It turns out, however, that the bigger issue with these machines isn’t the performance, but the battery life. Apple promises 10 hours, but our tests fell far short of that.
Battery life averaged around five and a half hours while I used the 13-inch unit to do my work, which consists of keeping open Slack, Safari, Mail, TweetBot, and TextEdit, watching the occasional YouTube video, and opening various Apple apps here and there for testing. That’s worse than the new Surface Book, which got between six and eight hours of battery life in our use, and it’s significantly worse than last year’s MacBook Pro, which our reviewer got around 10 hours out of on a charge.
That all said, there are some inconsistencies around battery life here that I’m not quite sure how to explain. The Verge’s battery test, which sets the screen brightness to 65 percent and cycles through a series of popular websites, clocked a much higher figure: 10 and a half hours, which is just over what Apple’s web test claims. It’s worth noting, though, that the Touch Bar turns off when the keyboard isn’t in active use, so that second screen had no impact on battery life during the rundown.
I don’t know what accounts for the dramatic discrepancy, though. Apple was so sure that my 5-or-so-hour battery life was wrong that it sent me a second 13-inch MacBook Pro unit to test out. But I got very similar numbers on it — closer to six hours on average — and that was while using fewer apps. Other reviewers I’ve spoken with tell me they’ve seen higher figures, around 7.5 to 8.5 hours, but I’ve only once cracked the 7 hour mark. Maybe my “typical use” is more demanding than others, but I doubt it. I think the battery life on this laptop is just low.
As with performance, the 15-inch model did better on battery. Nielsen got 6 to 7 hours during her typical use of the computer (which, she qualified, included watching a lot of videos at high brightness), while the laptop cut down to about 5 hours of battery when she was editing video. Those numbers are “basically the same” as what she gets on her older Pro; they aren’t amazing numbers, she said, but they aren’t bad either.
Pros are well aware that battery life disappears fast while using professional apps, but a computer should still have a strong baseline of battery performance. The 15-inch model seems to hold up fine — though it still falls short of Apple’s estimates — but the 13-inch very much does not. One reason this might be happening: Apple has meaningfully reduced battery capacity from last year’s models, cutting the 13-inch model’s capacity by a third and the 15-inch’s capacity by a quarter. There are a lot of factors that come into play when it comes to battery life, but reduced battery size might be the whole story here.
I may come off sounding quite critical of the new MacBook Pro, but the truth is that I really do like it. The hardware is incredible, macOS is a joy to use, and I don’t want to give up this screen and keyboard. It’s a fantastic laptop on build alone.
But everywhere I look, it feels like this incarnation of the MacBook Pro is shooting for a future it can’t quite reach. One where it can be impressively thin and powerful enough for the pros. Where it can be super light and have all-day battery life. Where its ports and keyboard morph and adapt perfectly to the needs of every user.

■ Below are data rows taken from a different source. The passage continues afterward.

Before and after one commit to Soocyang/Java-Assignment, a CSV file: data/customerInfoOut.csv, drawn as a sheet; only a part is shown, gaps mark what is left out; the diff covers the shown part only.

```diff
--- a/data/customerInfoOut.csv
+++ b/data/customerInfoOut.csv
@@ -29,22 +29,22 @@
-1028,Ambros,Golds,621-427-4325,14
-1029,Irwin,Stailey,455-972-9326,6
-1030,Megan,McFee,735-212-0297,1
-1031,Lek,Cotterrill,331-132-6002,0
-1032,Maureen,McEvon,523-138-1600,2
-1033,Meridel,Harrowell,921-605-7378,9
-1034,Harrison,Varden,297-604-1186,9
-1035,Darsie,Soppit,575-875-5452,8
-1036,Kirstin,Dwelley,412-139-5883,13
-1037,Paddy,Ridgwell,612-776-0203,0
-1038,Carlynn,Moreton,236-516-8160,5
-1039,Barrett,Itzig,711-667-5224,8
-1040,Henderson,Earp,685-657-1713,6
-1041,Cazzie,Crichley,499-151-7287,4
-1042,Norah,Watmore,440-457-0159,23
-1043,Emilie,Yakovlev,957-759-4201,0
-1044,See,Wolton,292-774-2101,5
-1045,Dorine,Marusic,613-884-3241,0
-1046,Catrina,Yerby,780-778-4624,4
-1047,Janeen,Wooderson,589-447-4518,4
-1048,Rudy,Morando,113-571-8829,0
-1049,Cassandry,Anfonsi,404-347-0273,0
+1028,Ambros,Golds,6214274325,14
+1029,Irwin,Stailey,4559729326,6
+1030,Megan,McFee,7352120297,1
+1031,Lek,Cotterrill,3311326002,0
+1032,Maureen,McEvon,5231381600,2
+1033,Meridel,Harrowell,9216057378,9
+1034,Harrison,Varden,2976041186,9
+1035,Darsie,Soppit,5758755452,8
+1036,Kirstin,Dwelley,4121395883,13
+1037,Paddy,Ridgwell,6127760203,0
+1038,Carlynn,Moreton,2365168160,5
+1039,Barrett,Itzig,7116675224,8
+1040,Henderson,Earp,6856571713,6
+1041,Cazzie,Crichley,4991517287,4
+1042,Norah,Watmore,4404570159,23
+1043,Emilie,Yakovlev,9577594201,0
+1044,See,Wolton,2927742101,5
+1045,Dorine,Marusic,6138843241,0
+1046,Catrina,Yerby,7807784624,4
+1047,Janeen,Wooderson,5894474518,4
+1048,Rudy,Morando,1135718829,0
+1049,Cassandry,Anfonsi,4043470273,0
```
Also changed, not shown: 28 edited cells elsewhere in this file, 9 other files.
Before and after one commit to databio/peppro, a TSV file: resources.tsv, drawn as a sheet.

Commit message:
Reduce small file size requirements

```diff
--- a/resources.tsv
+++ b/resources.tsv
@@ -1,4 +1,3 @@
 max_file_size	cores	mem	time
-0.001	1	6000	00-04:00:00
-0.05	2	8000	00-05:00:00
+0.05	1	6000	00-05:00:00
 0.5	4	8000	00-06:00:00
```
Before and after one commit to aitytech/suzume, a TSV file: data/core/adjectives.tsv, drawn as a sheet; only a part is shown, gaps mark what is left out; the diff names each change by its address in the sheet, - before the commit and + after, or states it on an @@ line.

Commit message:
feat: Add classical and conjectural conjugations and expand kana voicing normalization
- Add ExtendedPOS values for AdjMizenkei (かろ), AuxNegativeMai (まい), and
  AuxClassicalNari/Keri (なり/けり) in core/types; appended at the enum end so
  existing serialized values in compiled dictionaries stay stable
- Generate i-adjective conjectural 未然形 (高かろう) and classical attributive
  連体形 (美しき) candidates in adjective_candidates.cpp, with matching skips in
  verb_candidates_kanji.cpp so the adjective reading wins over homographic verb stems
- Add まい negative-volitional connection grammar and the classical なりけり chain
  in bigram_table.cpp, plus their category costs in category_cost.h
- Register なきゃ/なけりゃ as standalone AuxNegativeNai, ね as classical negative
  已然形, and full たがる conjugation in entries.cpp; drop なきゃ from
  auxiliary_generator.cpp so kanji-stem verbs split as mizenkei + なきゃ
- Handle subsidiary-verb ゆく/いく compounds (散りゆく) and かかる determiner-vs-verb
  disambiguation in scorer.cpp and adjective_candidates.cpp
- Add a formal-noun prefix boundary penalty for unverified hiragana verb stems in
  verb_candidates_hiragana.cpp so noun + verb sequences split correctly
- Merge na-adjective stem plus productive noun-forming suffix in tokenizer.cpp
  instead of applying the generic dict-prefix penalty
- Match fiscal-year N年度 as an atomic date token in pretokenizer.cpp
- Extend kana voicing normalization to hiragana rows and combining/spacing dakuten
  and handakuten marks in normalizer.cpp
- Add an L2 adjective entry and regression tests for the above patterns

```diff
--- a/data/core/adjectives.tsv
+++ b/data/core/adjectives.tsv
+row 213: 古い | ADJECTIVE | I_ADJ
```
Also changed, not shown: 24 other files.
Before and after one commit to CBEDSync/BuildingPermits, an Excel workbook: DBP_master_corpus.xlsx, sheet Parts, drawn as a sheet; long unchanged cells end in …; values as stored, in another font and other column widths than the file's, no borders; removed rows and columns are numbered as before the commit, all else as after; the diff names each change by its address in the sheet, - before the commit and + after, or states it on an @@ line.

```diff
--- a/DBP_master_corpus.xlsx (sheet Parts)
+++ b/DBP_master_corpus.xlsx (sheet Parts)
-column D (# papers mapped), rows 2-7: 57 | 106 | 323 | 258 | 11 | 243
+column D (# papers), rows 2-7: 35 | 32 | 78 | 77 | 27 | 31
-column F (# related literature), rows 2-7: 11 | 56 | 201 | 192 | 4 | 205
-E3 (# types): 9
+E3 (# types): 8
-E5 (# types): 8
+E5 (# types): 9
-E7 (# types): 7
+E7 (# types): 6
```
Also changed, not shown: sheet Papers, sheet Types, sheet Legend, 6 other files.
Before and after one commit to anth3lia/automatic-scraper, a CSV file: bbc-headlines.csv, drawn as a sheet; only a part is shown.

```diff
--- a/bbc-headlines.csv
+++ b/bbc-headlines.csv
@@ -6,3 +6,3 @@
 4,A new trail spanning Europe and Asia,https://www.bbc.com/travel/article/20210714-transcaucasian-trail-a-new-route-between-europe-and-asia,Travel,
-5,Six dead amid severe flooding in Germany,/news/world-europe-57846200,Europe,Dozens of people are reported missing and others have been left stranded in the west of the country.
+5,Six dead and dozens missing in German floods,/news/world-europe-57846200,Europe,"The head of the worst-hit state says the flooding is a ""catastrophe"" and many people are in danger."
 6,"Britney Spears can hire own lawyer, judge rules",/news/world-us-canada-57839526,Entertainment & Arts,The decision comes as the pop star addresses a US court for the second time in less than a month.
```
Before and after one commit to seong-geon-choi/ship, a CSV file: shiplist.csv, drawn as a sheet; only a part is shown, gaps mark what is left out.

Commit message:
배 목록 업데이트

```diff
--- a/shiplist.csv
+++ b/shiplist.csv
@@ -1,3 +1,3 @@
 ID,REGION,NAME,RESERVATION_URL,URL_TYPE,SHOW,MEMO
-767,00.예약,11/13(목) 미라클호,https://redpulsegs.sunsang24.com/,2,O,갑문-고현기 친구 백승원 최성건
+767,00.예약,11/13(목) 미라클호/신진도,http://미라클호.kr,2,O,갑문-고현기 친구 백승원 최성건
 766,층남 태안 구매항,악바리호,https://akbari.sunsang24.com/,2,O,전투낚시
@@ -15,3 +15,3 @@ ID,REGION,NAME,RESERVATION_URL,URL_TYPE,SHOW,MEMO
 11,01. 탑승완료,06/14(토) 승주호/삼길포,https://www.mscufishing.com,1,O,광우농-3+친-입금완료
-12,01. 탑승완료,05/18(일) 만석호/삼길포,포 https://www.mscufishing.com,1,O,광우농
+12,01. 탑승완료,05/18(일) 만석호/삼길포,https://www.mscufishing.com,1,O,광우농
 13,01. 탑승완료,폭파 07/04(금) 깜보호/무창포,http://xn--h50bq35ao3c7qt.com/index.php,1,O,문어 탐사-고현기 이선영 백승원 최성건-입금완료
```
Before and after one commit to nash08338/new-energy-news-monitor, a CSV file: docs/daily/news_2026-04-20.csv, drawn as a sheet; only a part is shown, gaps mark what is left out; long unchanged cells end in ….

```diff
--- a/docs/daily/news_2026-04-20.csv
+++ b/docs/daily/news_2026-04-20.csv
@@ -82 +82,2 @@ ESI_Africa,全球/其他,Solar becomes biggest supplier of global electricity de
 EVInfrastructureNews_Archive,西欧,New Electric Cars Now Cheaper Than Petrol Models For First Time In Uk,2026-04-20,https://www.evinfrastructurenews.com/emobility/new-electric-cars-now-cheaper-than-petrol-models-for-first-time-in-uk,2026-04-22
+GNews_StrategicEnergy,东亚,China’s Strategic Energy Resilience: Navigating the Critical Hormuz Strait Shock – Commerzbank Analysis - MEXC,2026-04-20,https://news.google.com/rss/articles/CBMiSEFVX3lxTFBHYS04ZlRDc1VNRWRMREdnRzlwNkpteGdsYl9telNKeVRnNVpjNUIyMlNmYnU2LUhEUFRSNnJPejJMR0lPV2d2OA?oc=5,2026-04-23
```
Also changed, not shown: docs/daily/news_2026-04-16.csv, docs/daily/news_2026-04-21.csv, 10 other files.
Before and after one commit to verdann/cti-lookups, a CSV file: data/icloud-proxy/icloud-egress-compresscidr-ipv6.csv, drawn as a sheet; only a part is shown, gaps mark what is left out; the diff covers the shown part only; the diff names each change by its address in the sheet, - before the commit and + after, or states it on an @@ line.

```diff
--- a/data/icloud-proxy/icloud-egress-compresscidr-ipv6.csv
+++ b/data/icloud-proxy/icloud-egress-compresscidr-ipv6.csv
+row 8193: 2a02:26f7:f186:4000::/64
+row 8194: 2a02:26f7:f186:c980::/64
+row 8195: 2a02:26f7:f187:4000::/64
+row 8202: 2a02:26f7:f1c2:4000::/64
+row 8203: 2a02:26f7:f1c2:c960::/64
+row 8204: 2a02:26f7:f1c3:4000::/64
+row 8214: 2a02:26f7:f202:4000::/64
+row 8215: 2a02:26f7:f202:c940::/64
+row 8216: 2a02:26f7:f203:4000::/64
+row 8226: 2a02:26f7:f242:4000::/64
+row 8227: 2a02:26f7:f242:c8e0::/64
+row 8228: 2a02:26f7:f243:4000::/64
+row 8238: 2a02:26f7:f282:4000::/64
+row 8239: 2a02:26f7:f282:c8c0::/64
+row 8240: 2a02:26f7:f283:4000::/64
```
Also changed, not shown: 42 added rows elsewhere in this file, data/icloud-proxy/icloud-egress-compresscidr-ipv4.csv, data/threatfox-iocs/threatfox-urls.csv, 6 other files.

I have little doubt that in a couple years, the technology Apple has been waiting for will arrive and this vision, or something closer to it, will be complete. Apple just released this machine too soon, or was too aggressive in the decisions it made.
That future is almost certainly out there. But it’s not in this machine. Not yet.
Photography by James Bareham.
Video by Max Jeffrey.
Additional testing by Miriam Nielsen.
Edited by Vlad Savov, Dan Seifert, and Dieter Bohn.